To complete this task, print all the data below exactly but leave out the images.

Source data:

----

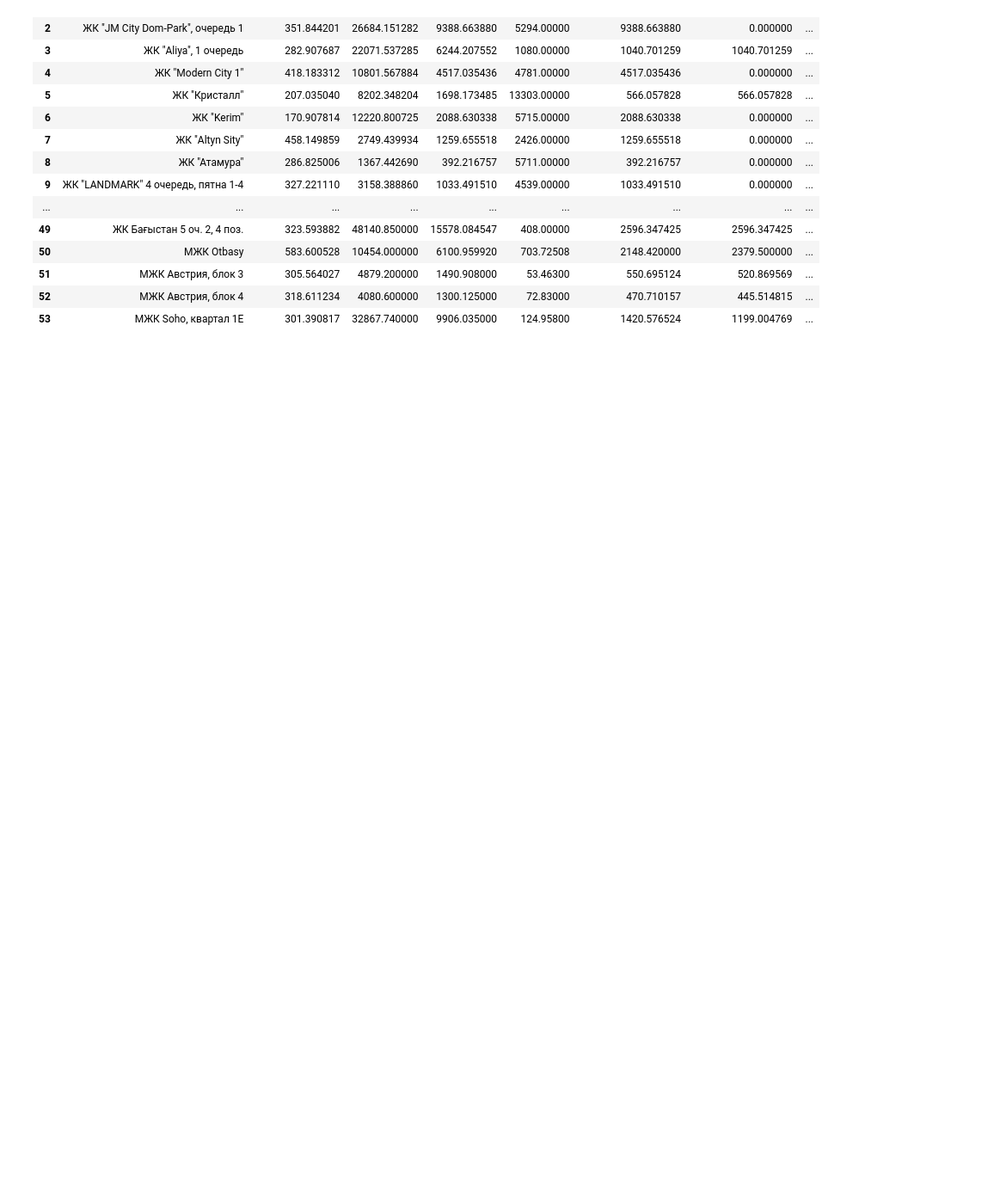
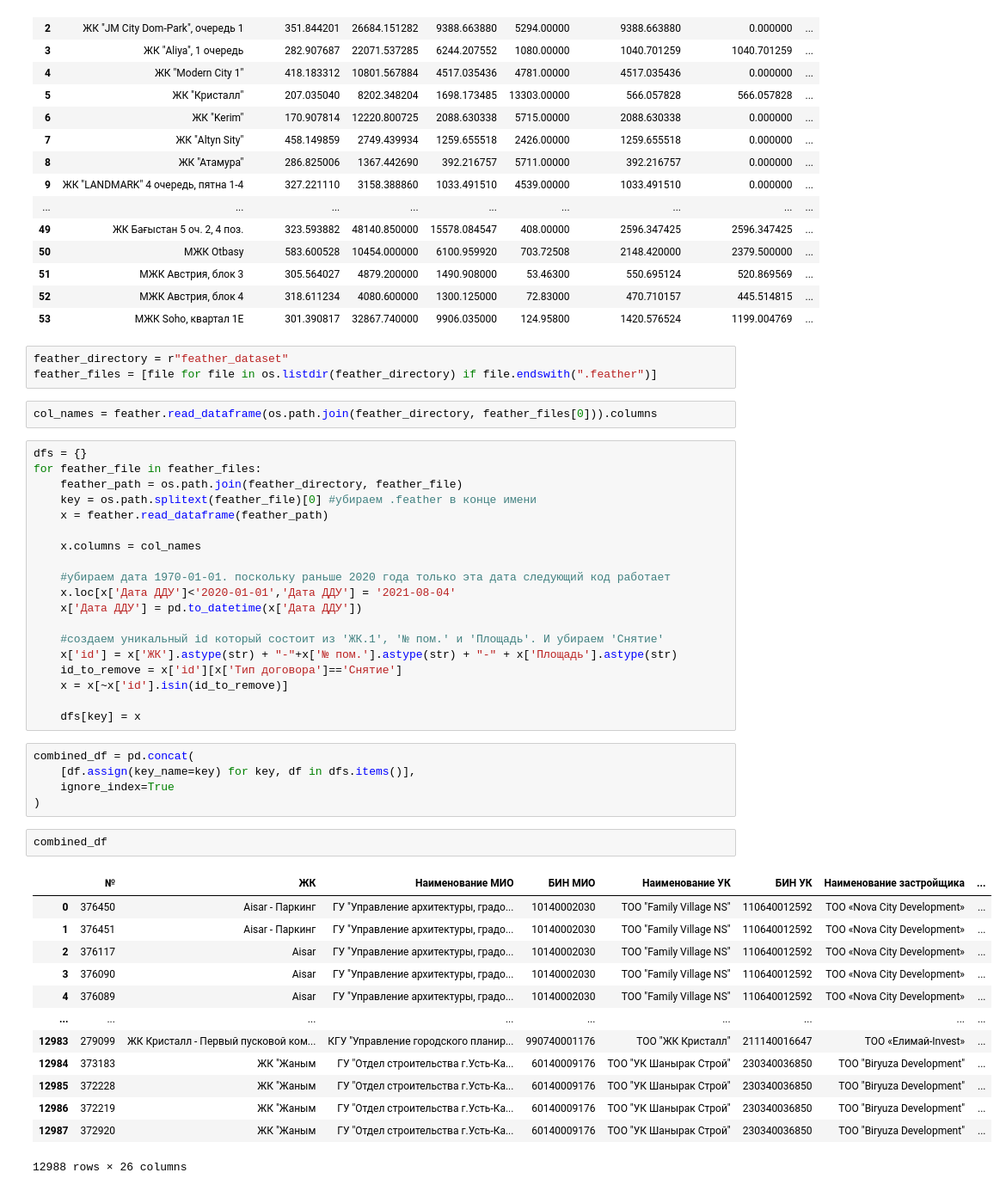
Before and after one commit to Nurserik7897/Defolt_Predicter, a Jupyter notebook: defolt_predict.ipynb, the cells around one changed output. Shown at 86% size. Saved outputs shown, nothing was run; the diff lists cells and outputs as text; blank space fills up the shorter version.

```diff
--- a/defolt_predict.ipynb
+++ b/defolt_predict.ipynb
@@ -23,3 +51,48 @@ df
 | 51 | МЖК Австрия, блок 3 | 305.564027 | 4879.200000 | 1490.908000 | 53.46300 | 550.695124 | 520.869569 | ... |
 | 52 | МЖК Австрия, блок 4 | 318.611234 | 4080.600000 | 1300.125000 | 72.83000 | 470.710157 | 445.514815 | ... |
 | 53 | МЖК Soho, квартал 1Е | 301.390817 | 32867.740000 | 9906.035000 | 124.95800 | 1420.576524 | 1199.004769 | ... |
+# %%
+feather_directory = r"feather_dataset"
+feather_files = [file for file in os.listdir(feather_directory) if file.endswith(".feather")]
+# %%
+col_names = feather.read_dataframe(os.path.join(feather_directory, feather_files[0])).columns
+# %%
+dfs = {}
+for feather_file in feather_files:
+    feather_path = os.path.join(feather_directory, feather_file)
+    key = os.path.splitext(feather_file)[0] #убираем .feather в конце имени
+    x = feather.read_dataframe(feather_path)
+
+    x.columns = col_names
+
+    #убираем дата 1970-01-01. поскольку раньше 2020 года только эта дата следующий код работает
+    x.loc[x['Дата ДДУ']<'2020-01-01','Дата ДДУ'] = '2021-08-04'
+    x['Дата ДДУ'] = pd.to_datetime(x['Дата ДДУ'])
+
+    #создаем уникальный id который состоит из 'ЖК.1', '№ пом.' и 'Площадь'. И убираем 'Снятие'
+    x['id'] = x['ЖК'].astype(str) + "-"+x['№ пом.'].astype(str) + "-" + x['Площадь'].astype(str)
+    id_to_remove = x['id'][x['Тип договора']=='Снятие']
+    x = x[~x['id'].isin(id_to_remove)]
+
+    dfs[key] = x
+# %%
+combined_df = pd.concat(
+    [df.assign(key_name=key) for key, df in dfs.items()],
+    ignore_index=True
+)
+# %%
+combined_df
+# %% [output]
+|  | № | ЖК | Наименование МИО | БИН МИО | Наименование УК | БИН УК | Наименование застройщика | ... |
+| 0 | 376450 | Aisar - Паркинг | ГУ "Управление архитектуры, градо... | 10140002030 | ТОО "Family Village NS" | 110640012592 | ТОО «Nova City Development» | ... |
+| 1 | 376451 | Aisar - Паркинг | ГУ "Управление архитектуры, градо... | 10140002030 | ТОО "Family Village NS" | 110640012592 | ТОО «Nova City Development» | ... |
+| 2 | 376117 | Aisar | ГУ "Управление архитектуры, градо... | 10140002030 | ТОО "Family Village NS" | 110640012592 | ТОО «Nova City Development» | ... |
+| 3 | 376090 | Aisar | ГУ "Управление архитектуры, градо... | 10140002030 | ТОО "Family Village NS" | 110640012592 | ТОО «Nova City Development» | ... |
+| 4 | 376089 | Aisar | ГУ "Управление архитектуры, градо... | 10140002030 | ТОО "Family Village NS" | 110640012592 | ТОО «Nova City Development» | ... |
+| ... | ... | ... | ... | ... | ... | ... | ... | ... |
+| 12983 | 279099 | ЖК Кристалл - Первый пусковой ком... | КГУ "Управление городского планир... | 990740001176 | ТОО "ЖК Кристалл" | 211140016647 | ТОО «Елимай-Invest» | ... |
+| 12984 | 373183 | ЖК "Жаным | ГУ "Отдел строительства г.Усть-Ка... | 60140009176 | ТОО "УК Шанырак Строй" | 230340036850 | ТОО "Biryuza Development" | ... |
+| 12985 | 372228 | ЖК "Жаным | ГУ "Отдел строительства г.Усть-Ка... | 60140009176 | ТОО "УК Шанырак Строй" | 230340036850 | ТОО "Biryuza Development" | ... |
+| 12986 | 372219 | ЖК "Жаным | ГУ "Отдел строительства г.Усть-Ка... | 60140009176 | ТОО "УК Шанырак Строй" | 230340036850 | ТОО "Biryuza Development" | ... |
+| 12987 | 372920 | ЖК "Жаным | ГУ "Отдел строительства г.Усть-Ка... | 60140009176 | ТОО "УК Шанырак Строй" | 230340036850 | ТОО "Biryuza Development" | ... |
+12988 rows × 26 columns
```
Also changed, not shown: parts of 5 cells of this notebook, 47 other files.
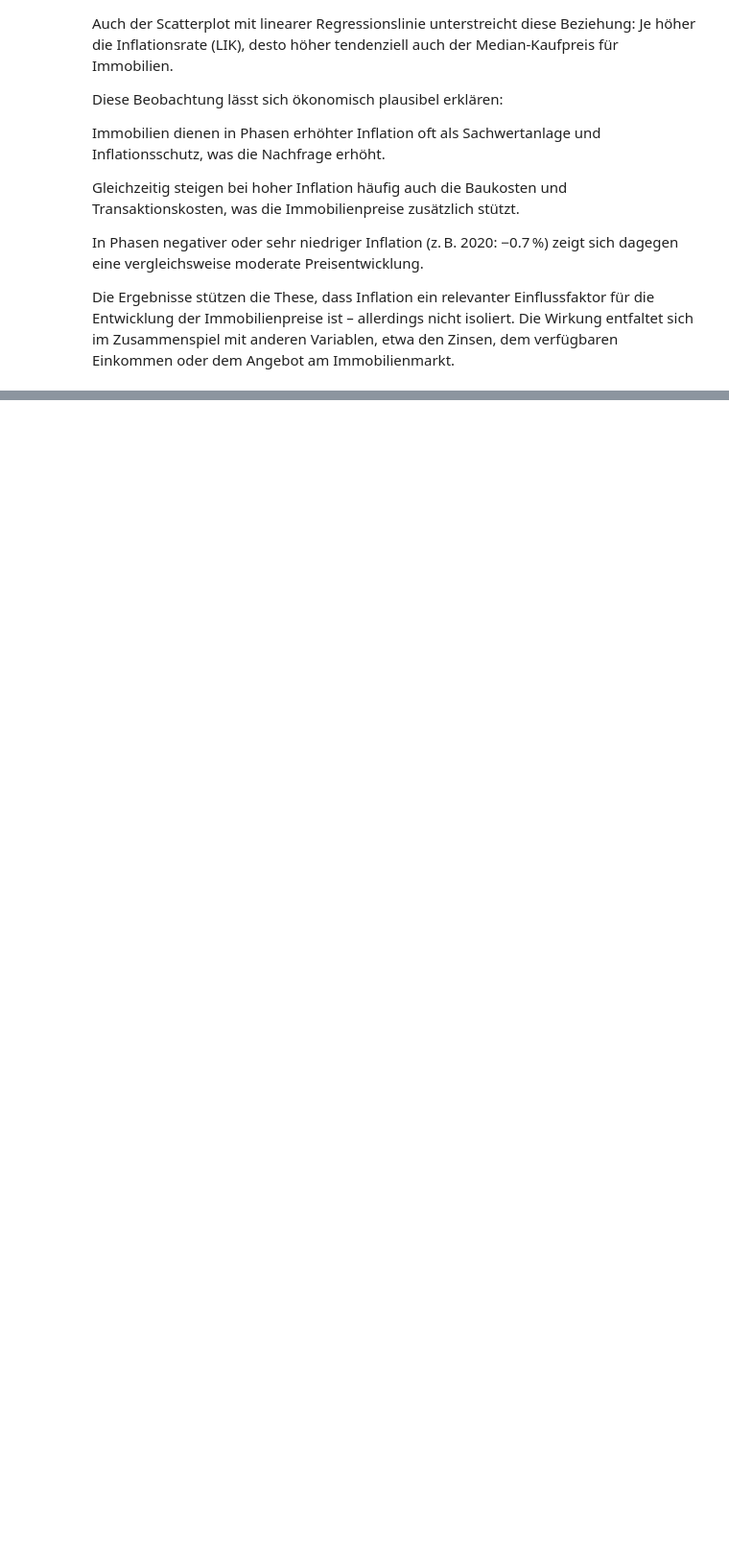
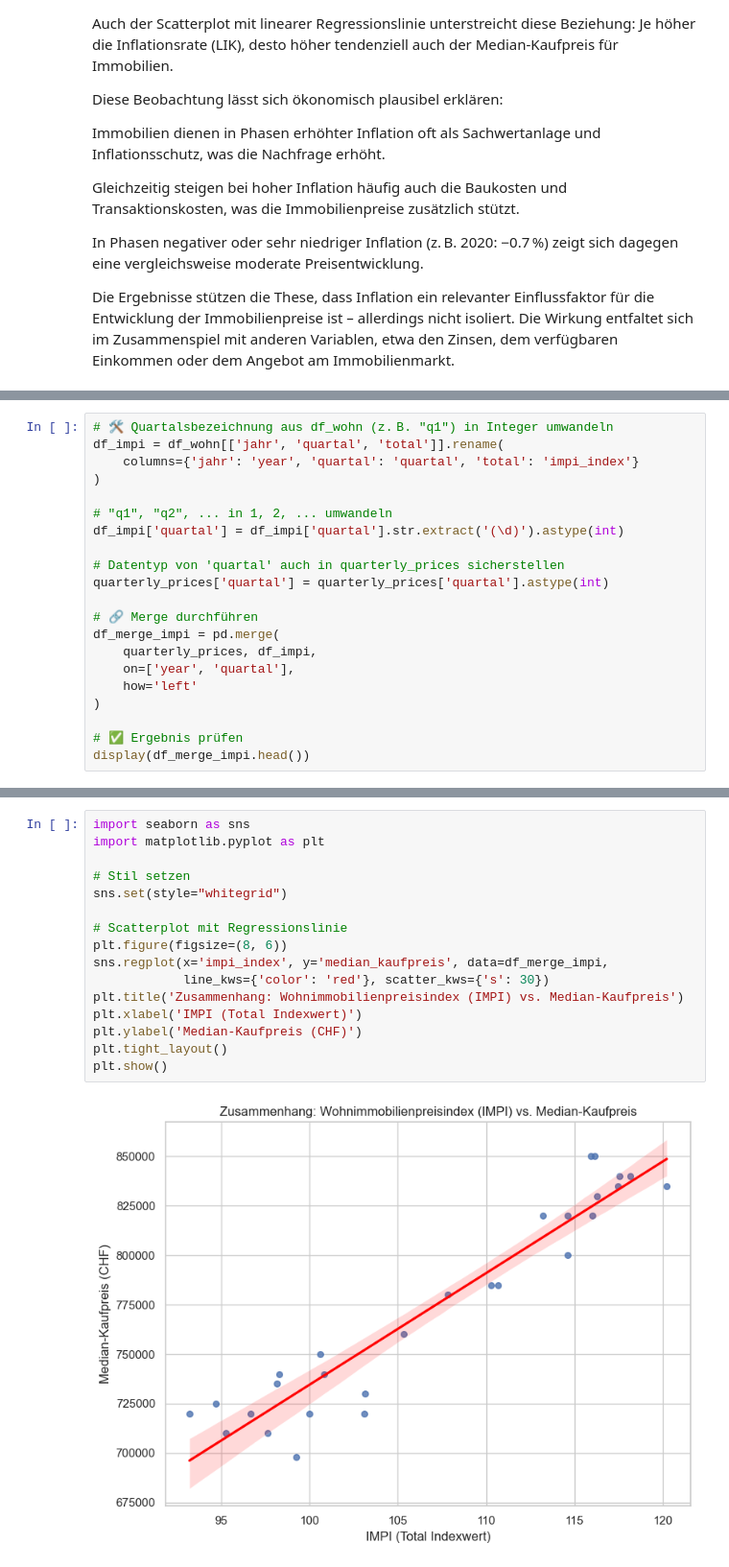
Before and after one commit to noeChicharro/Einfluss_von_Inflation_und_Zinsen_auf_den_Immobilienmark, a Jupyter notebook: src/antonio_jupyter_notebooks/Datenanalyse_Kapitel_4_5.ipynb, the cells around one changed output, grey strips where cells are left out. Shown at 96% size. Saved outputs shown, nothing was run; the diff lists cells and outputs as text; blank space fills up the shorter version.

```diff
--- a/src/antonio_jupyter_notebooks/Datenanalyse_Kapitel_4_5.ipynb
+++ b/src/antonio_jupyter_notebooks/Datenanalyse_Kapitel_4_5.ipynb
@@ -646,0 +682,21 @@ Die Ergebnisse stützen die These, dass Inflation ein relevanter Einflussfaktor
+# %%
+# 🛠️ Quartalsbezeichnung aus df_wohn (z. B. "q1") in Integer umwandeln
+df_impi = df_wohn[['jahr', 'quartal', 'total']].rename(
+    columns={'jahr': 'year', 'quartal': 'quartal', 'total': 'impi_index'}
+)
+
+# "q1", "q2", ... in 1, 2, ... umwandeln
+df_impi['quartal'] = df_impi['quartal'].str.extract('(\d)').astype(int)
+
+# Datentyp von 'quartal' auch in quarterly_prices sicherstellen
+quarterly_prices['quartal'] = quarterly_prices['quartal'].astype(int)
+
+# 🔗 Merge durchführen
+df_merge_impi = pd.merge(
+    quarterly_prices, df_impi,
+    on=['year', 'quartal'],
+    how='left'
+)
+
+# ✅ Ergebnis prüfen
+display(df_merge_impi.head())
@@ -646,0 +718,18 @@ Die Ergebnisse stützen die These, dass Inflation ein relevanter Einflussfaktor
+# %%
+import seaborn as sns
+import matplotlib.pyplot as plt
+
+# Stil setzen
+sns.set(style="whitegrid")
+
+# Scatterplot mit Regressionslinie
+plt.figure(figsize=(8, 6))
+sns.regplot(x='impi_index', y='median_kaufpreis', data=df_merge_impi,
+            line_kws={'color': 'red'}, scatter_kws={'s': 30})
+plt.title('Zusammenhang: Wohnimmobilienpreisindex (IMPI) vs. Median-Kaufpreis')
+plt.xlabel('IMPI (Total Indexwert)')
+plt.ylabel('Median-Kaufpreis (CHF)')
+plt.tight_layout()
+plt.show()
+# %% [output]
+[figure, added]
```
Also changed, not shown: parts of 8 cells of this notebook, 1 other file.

----

Answer section
Before and after one commit to Nurserik7897/Defolt_Predicter, a Jupyter notebook: defolt_predict.ipynb, the cells around one changed output. Shown at 86% size. Saved outputs shown, nothing was run; the diff lists cells and outputs as text; blank space fills up the shorter version.

```diff
--- a/defolt_predict.ipynb
+++ b/defolt_predict.ipynb
@@ -23,3 +51,48 @@ df
 | 51 | МЖК Австрия, блок 3 | 305.564027 | 4879.200000 | 1490.908000 | 53.46300 | 550.695124 | 520.869569 | ... |
 | 52 | МЖК Австрия, блок 4 | 318.611234 | 4080.600000 | 1300.125000 | 72.83000 | 470.710157 | 445.514815 | ... |
 | 53 | МЖК Soho, квартал 1Е | 301.390817 | 32867.740000 | 9906.035000 | 124.95800 | 1420.576524 | 1199.004769 | ... |
+# %%
+feather_directory = r"feather_dataset"
+feather_files = [file for file in os.listdir(feather_directory) if file.endswith(".feather")]
+# %%
+col_names = feather.read_dataframe(os.path.join(feather_directory, feather_files[0])).columns
+# %%
+dfs = {}
+for feather_file in feather_files:
+    feather_path = os.path.join(feather_directory, feather_file)
+    key = os.path.splitext(feather_file)[0] #убираем .feather в конце имени
+    x = feather.read_dataframe(feather_path)
+
+    x.columns = col_names
+
+    #убираем дата 1970-01-01. поскольку раньше 2020 года только эта дата следующий код работает
+    x.loc[x['Дата ДДУ']<'2020-01-01','Дата ДДУ'] = '2021-08-04'
+    x['Дата ДДУ'] = pd.to_datetime(x['Дата ДДУ'])
+
+    #создаем уникальный id который состоит из 'ЖК.1', '№ пом.' и 'Площадь'. И убираем 'Снятие'
+    x['id'] = x['ЖК'].astype(str) + "-"+x['№ пом.'].astype(str) + "-" + x['Площадь'].astype(str)
+    id_to_remove = x['id'][x['Тип договора']=='Снятие']
+    x = x[~x['id'].isin(id_to_remove)]
+
+    dfs[key] = x
+# %%
+combined_df = pd.concat(
+    [df.assign(key_name=key) for key, df in dfs.items()],
+    ignore_index=True
+)
+# %%
+combined_df
+# %% [output]
+|  | № | ЖК | Наименование МИО | БИН МИО | Наименование УК | БИН УК | Наименование застройщика | ... |
+| 0 | 376450 | Aisar - Паркинг | ГУ "Управление архитектуры, градо... | 10140002030 | ТОО "Family Village NS" | 110640012592 | ТОО «Nova City Development» | ... |
+| 1 | 376451 | Aisar - Паркинг | ГУ "Управление архитектуры, градо... | 10140002030 | ТОО "Family Village NS" | 110640012592 | ТОО «Nova City Development» | ... |
+| 2 | 376117 | Aisar | ГУ "Управление архитектуры, градо... | 10140002030 | ТОО "Family Village NS" | 110640012592 | ТОО «Nova City Development» | ... |
+| 3 | 376090 | Aisar | ГУ "Управление архитектуры, градо... | 10140002030 | ТОО "Family Village NS" | 110640012592 | ТОО «Nova City Development» | ... |
+| 4 | 376089 | Aisar | ГУ "Управление архитектуры, градо... | 10140002030 | ТОО "Family Village NS" | 110640012592 | ТОО «Nova City Development» | ... |
+| ... | ... | ... | ... | ... | ... | ... | ... | ... |
+| 12983 | 279099 | ЖК Кристалл - Первый пусковой ком... | КГУ "Управление городского планир... | 990740001176 | ТОО "ЖК Кристалл" | 211140016647 | ТОО «Елимай-Invest» | ... |
+| 12984 | 373183 | ЖК "Жаным | ГУ "Отдел строительства г.Усть-Ка... | 60140009176 | ТОО "УК Шанырак Строй" | 230340036850 | ТОО "Biryuza Development" | ... |
+| 12985 | 372228 | ЖК "Жаным | ГУ "Отдел строительства г.Усть-Ка... | 60140009176 | ТОО "УК Шанырак Строй" | 230340036850 | ТОО "Biryuza Development" | ... |
+| 12986 | 372219 | ЖК "Жаным | ГУ "Отдел строительства г.Усть-Ка... | 60140009176 | ТОО "УК Шанырак Строй" | 230340036850 | ТОО "Biryuza Development" | ... |
+| 12987 | 372920 | ЖК "Жаным | ГУ "Отдел строительства г.Усть-Ка... | 60140009176 | ТОО "УК Шанырак Строй" | 230340036850 | ТОО "Biryuza Development" | ... |
+12988 rows × 26 columns
```
Also changed, not shown: parts of 5 cells of this notebook, 47 other files.
Before and after one commit to noeChicharro/Einfluss_von_Inflation_und_Zinsen_auf_den_Immobilienmark, a Jupyter notebook: src/antonio_jupyter_notebooks/Datenanalyse_Kapitel_4_5.ipynb, the cells around one changed output, grey strips where cells are left out. Shown at 96% size. Saved outputs shown, nothing was run; the diff lists cells and outputs as text; blank space fills up the shorter version.

```diff
--- a/src/antonio_jupyter_notebooks/Datenanalyse_Kapitel_4_5.ipynb
+++ b/src/antonio_jupyter_notebooks/Datenanalyse_Kapitel_4_5.ipynb
@@ -646,0 +682,21 @@ Die Ergebnisse stützen die These, dass Inflation ein relevanter Einflussfaktor
+# %%
+# 🛠️ Quartalsbezeichnung aus df_wohn (z. B. "q1") in Integer umwandeln
+df_impi = df_wohn[['jahr', 'quartal', 'total']].rename(
+    columns={'jahr': 'year', 'quartal': 'quartal', 'total': 'impi_index'}
+)
+
+# "q1", "q2", ... in 1, 2, ... umwandeln
+df_impi['quartal'] = df_impi['quartal'].str.extract('(\d)').astype(int)
+
+# Datentyp von 'quartal' auch in quarterly_prices sicherstellen
+quarterly_prices['quartal'] = quarterly_prices['quartal'].astype(int)
+
+# 🔗 Merge durchführen
+df_merge_impi = pd.merge(
+    quarterly_prices, df_impi,
+    on=['year', 'quartal'],
+    how='left'
+)
+
+# ✅ Ergebnis prüfen
+display(df_merge_impi.head())
@@ -646,0 +718,18 @@ Die Ergebnisse stützen die These, dass Inflation ein relevanter Einflussfaktor
+# %%
+import seaborn as sns
+import matplotlib.pyplot as plt
+
+# Stil setzen
+sns.set(style="whitegrid")
+
+# Scatterplot mit Regressionslinie
+plt.figure(figsize=(8, 6))
+sns.regplot(x='impi_index', y='median_kaufpreis', data=df_merge_impi,
+            line_kws={'color': 'red'}, scatter_kws={'s': 30})
+plt.title('Zusammenhang: Wohnimmobilienpreisindex (IMPI) vs. Median-Kaufpreis')
+plt.xlabel('IMPI (Total Indexwert)')
+plt.ylabel('Median-Kaufpreis (CHF)')
+plt.tight_layout()
+plt.show()
+# %% [output]
+[figure, added]
```
Also changed, not shown: parts of 8 cells of this notebook, 1 other file.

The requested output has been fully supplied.